John Myers
Sept. 20, 2016 – 2:47 p.m.

The retiring forecaster for California’s largest public employee pension fund offered some final advice on Tuesday: State and local governments should be required to pay more into the system as soon as next year.

Alan Milligan, who is stepping down as chief actuary of the California Public Employees Retirement System, told the agency’s directors that investment returns continue to come in lower than expected and the pension fund should recalibrate its long-term investment prediction — the “discount rate” — no later than February.

“If you were to adopt a lowering of the discount rate now, that would buffer the impact” on state and local government budgets, Milligan said at the meeting in Sacramento.
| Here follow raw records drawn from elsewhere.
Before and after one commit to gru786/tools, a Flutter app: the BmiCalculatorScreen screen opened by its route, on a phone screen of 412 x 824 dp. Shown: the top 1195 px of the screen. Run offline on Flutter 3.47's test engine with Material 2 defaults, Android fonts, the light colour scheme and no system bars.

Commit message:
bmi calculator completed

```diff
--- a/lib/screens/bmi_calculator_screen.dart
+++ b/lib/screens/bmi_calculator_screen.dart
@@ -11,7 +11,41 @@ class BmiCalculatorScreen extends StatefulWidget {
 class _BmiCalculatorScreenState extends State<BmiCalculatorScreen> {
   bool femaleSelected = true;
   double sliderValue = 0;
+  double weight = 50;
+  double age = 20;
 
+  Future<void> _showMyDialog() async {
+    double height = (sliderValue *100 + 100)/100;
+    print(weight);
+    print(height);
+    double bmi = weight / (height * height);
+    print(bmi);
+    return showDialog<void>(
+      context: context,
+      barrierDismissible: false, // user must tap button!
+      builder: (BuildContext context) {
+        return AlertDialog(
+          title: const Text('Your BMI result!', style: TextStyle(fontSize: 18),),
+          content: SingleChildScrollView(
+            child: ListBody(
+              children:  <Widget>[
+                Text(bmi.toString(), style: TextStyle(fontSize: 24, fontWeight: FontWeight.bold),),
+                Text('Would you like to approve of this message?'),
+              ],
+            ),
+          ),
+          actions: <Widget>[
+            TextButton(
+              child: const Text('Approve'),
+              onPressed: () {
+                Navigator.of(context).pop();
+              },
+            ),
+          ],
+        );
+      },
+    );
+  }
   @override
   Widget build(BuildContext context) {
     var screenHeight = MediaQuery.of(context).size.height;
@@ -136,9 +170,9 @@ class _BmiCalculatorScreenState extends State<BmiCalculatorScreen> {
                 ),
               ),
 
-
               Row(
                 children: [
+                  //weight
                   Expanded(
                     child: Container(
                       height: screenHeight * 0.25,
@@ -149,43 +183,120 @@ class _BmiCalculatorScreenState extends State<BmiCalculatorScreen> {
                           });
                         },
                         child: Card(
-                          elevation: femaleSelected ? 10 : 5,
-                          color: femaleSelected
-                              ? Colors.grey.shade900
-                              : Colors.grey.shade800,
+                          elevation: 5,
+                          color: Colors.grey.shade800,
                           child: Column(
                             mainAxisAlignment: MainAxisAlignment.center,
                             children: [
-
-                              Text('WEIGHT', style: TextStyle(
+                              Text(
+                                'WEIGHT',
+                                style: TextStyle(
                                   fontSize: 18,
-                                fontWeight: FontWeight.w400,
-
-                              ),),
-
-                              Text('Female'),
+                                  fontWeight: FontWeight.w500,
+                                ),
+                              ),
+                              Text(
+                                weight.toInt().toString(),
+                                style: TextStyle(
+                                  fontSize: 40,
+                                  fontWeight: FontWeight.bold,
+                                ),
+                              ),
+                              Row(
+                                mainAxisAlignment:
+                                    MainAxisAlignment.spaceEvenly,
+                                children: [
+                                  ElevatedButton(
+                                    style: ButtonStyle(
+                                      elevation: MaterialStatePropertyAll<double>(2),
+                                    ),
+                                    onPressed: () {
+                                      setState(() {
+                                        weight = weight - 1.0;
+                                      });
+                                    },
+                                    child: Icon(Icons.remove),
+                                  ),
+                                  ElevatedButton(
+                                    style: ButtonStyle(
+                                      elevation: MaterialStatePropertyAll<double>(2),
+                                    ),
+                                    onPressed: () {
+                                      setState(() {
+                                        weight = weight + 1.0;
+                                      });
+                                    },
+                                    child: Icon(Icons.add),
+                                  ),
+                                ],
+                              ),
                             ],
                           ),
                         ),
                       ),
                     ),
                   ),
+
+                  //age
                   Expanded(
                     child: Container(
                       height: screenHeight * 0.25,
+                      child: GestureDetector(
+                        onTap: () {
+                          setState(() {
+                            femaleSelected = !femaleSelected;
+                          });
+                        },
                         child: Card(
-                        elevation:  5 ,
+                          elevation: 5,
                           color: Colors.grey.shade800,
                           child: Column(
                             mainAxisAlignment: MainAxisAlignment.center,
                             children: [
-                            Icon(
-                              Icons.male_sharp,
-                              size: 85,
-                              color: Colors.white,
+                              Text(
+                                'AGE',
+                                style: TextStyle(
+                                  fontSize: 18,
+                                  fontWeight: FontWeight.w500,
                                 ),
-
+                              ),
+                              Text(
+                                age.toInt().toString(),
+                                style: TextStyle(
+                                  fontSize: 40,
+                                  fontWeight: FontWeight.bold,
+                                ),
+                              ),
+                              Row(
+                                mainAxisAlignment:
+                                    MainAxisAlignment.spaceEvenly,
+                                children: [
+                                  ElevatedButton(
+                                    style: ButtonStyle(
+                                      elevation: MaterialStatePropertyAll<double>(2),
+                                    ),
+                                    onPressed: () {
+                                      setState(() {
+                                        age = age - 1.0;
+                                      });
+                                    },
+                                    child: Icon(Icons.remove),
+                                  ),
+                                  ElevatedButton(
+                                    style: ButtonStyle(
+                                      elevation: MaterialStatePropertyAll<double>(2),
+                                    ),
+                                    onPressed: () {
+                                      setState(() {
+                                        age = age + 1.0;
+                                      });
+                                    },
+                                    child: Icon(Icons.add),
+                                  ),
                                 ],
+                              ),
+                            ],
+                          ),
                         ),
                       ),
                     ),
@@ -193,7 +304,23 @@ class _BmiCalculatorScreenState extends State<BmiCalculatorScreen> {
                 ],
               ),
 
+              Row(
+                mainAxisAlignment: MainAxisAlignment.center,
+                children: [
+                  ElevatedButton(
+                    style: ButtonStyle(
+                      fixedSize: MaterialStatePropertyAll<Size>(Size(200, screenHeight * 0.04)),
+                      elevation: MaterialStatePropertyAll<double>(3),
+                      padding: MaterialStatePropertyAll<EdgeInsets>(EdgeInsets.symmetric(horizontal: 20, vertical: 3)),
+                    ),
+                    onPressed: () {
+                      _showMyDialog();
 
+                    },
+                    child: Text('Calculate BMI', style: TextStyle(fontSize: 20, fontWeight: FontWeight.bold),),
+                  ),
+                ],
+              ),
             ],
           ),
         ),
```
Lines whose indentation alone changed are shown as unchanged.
CalPERS currently assumes an average annual return of 7.5% on its investment portfolio. That number influences how much governments, as the employer, must contribute. A lower long-term assumption can add billions of dollars in government expenses, but missing the mark over the long haul can add to CalPERS’ unfunded liability.

Milligan told the CalPERS directors that they should consider lowering the long-term discount rate to 7.25%, though his report on Tuesday projected the coming decade will only see an average return of 6.12%.

“The capital markets are simply not expecting to return as much in the next 10 years or so as they have historically,” Milligan said.

Gov. Jerry Brown lobbied the pension system last year to move quickly to shrink its investment assumptions, an effort to get a more full accounting of the ultimate price tag for taxpayers.